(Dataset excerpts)
++++++++++++++++++++
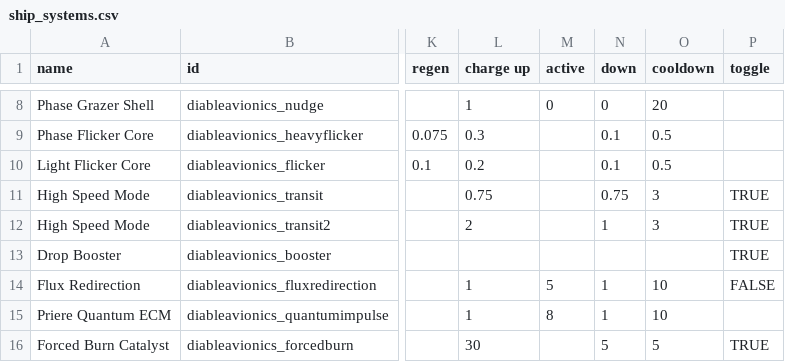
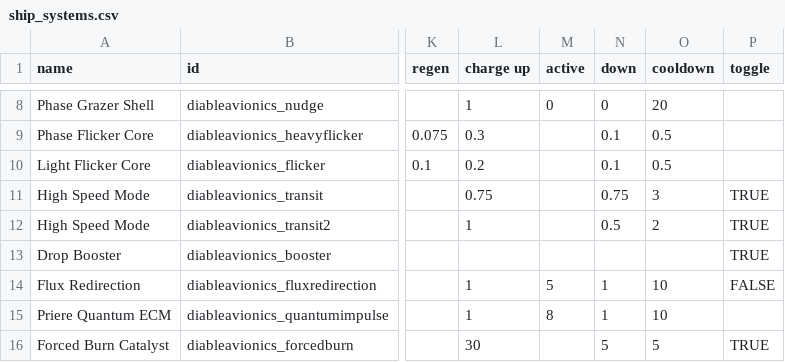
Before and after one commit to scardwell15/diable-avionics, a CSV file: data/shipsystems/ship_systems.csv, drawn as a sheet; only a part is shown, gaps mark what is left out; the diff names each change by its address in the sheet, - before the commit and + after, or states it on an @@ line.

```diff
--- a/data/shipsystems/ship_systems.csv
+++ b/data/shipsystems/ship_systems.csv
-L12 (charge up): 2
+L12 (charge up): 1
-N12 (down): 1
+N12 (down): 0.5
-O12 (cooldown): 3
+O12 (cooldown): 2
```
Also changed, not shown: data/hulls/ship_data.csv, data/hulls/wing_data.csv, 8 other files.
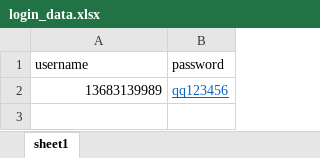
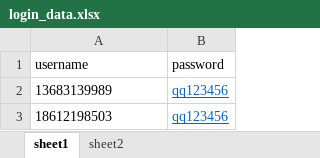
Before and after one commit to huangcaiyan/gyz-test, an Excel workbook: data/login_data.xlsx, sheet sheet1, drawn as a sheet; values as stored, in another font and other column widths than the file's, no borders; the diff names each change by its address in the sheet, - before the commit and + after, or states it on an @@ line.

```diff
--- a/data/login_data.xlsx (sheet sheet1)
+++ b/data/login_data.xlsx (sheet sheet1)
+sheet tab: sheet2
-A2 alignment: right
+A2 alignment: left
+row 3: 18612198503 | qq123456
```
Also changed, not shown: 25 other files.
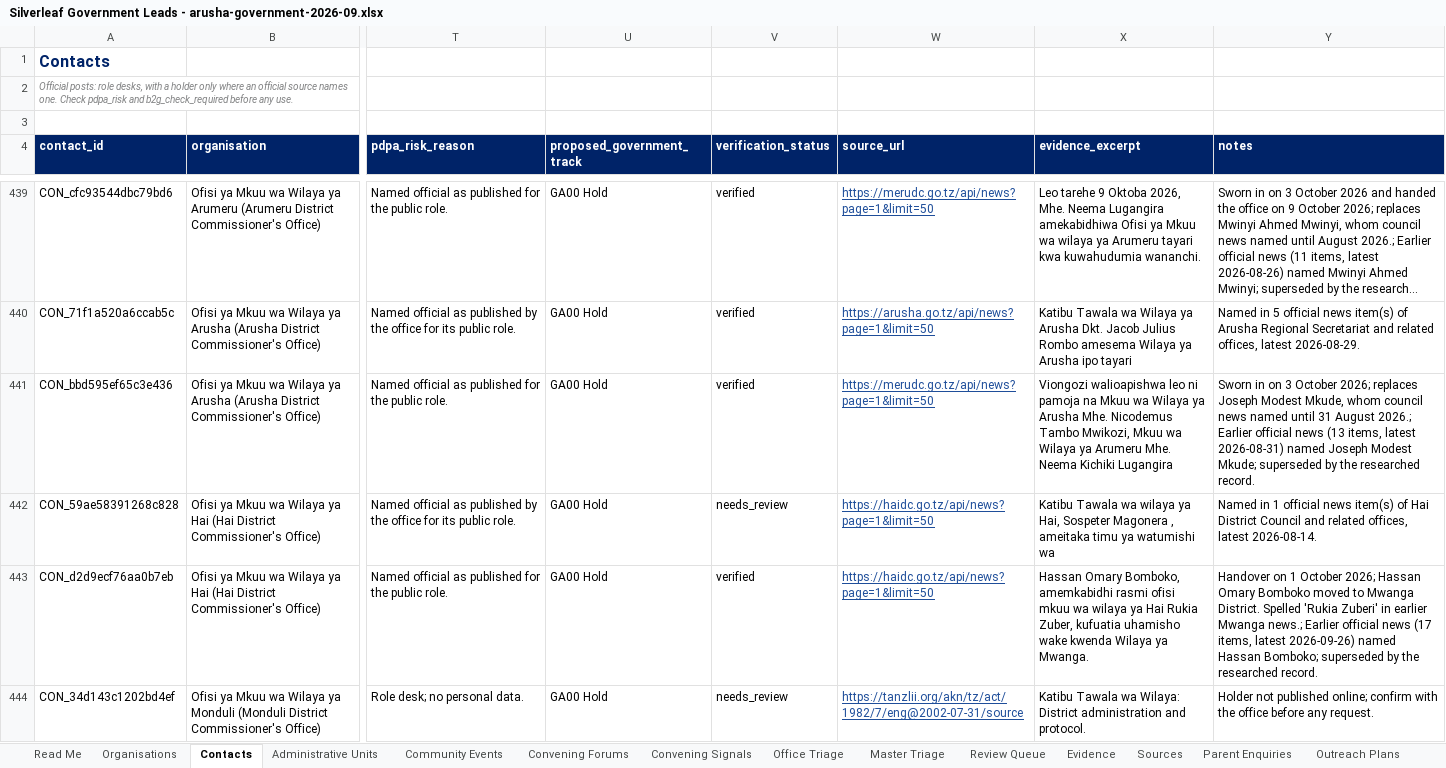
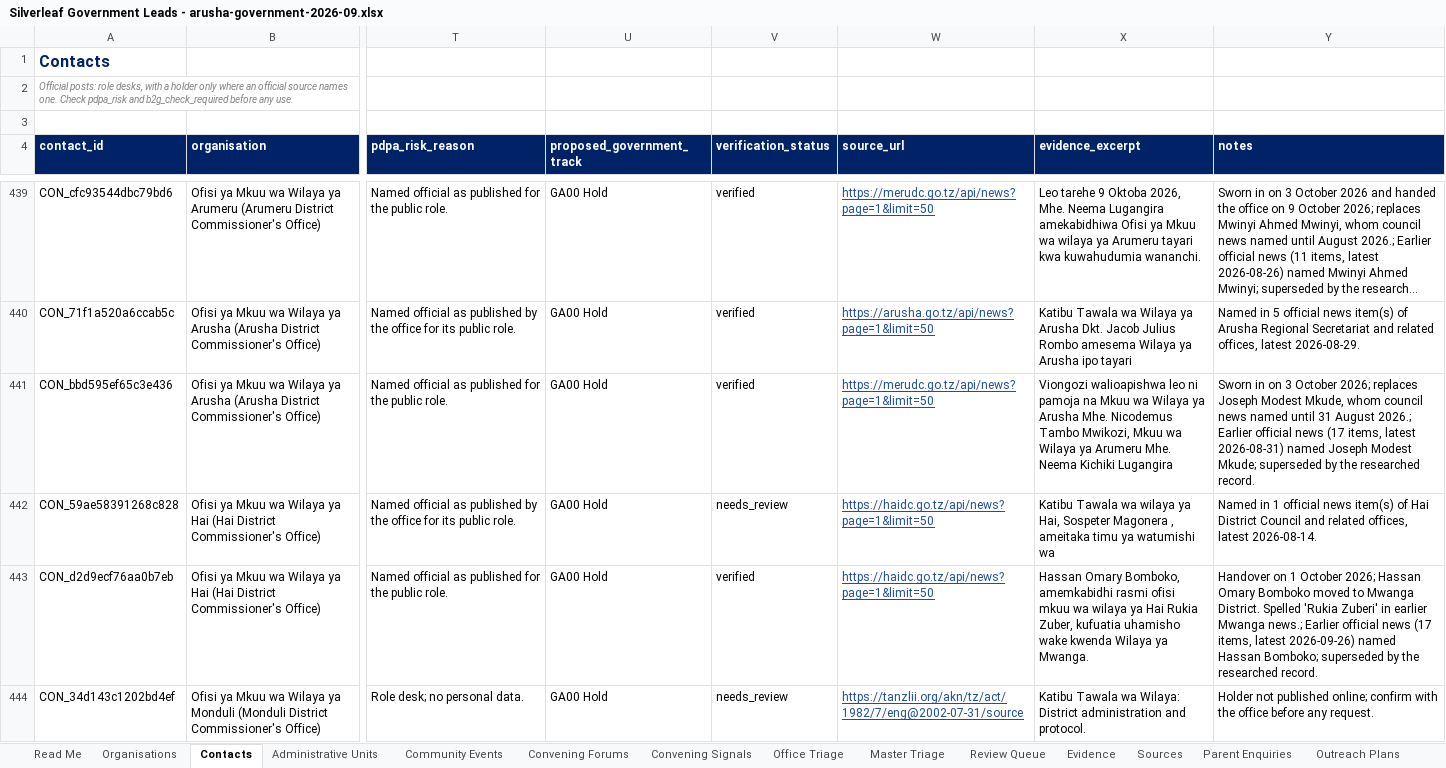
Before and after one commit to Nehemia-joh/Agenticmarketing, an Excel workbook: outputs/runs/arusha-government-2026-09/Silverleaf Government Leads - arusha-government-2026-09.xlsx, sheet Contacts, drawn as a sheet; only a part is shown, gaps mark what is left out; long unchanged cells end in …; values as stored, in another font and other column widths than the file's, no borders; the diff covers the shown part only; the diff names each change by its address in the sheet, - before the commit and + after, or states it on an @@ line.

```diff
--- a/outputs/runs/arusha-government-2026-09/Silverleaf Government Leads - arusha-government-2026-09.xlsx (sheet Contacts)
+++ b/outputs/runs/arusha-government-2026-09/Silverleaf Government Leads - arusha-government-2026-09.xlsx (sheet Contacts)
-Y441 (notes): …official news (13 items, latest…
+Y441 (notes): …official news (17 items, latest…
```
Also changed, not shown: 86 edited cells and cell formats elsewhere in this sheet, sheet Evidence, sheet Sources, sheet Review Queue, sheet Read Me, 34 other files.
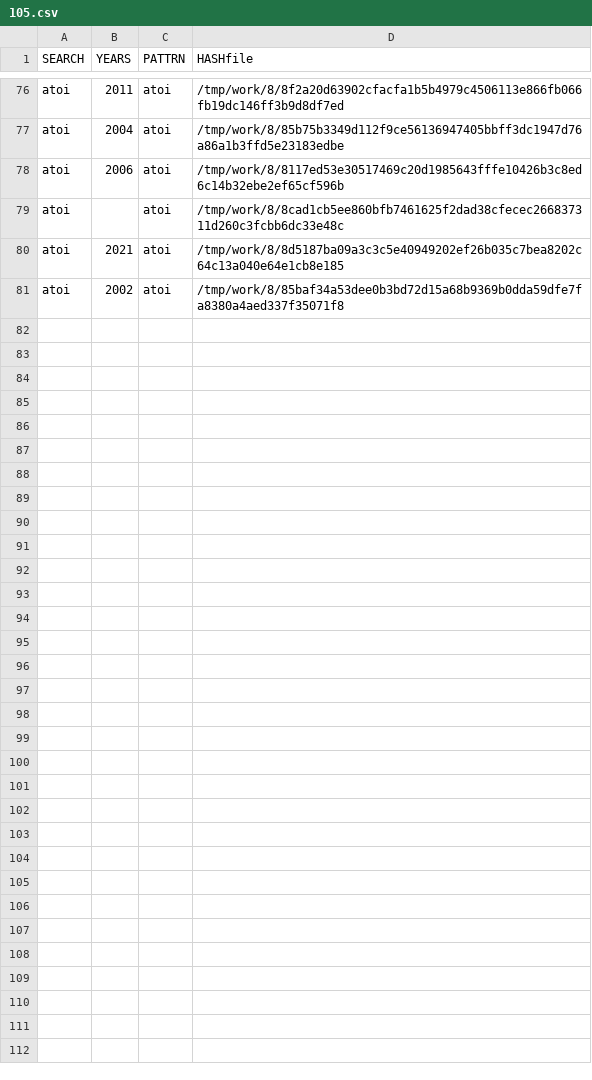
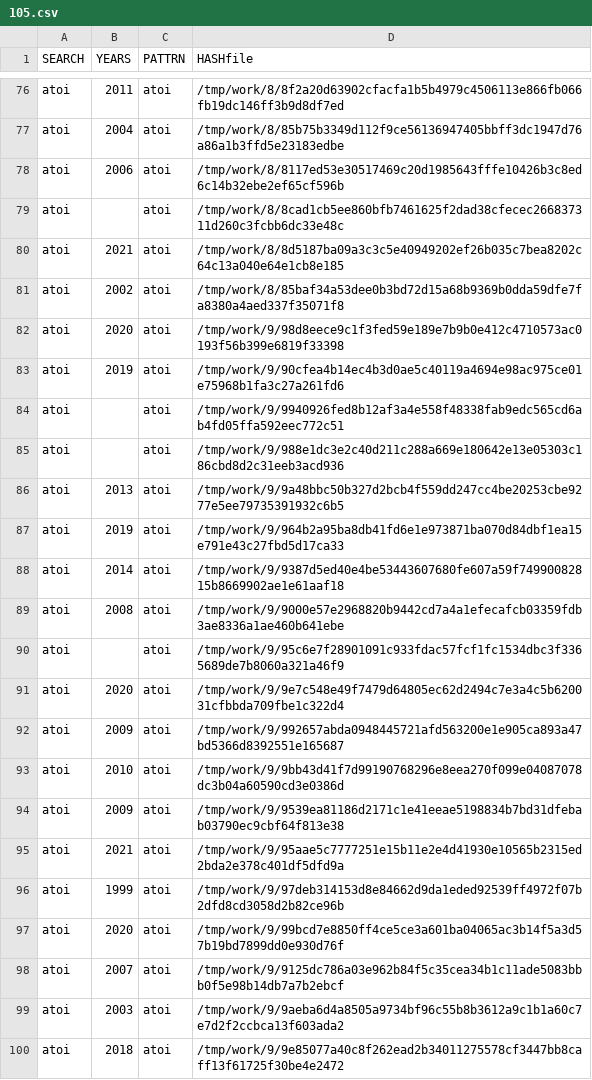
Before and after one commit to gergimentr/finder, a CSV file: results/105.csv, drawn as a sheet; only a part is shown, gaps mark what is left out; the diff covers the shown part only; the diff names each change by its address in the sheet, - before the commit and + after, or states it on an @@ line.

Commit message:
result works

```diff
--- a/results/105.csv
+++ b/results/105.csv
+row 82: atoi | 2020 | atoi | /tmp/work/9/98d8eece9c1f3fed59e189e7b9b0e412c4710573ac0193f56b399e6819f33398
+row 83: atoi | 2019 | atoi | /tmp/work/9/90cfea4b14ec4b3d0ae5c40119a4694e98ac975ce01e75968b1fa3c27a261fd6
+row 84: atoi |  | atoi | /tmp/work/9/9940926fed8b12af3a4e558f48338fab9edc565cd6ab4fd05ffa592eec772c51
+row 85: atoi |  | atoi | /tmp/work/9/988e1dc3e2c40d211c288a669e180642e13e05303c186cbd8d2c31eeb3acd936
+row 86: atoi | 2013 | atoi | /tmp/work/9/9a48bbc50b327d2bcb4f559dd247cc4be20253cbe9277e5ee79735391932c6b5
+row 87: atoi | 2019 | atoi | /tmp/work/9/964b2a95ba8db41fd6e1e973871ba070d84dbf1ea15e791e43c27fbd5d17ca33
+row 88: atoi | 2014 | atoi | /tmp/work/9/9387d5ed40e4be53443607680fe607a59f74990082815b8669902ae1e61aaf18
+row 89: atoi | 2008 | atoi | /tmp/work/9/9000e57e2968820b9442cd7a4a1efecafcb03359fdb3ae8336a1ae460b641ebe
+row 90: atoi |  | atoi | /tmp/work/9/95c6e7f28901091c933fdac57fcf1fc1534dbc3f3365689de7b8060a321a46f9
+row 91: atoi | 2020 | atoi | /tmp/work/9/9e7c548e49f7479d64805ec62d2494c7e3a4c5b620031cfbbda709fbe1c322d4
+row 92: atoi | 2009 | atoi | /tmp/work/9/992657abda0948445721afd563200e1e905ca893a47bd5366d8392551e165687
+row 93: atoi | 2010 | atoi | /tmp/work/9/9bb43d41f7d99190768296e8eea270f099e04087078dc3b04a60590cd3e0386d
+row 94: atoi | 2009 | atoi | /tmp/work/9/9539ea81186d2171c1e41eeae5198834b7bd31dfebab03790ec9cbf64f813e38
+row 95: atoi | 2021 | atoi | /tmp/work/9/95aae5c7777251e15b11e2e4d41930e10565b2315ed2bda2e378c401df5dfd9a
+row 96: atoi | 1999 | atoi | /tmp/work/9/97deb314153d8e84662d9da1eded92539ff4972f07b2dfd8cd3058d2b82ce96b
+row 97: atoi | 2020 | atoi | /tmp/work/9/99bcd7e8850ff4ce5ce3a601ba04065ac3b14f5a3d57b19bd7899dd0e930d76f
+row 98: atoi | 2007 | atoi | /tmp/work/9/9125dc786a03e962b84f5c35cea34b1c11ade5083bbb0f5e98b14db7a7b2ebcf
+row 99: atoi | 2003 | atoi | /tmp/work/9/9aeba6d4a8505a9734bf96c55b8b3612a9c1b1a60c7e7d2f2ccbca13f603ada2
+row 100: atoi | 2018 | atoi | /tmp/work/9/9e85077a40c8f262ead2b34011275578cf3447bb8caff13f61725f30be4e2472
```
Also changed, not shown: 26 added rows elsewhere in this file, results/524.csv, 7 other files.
++++++++++++++++++++
◆ **Exercise description**
Scan the records above for the word "elsewhere" and return every line where it occurs.

◆ **Solution to this task**
Also changed, not shown: 86 edited cells and cell formats elsewhere in this sheet, sheet Evidence, sheet Sources, sheet Review Queue, sheet Read Me, 34 other files.
Also changed, not shown: 26 added rows elsewhere in this file, results/524.csv, 7 other files.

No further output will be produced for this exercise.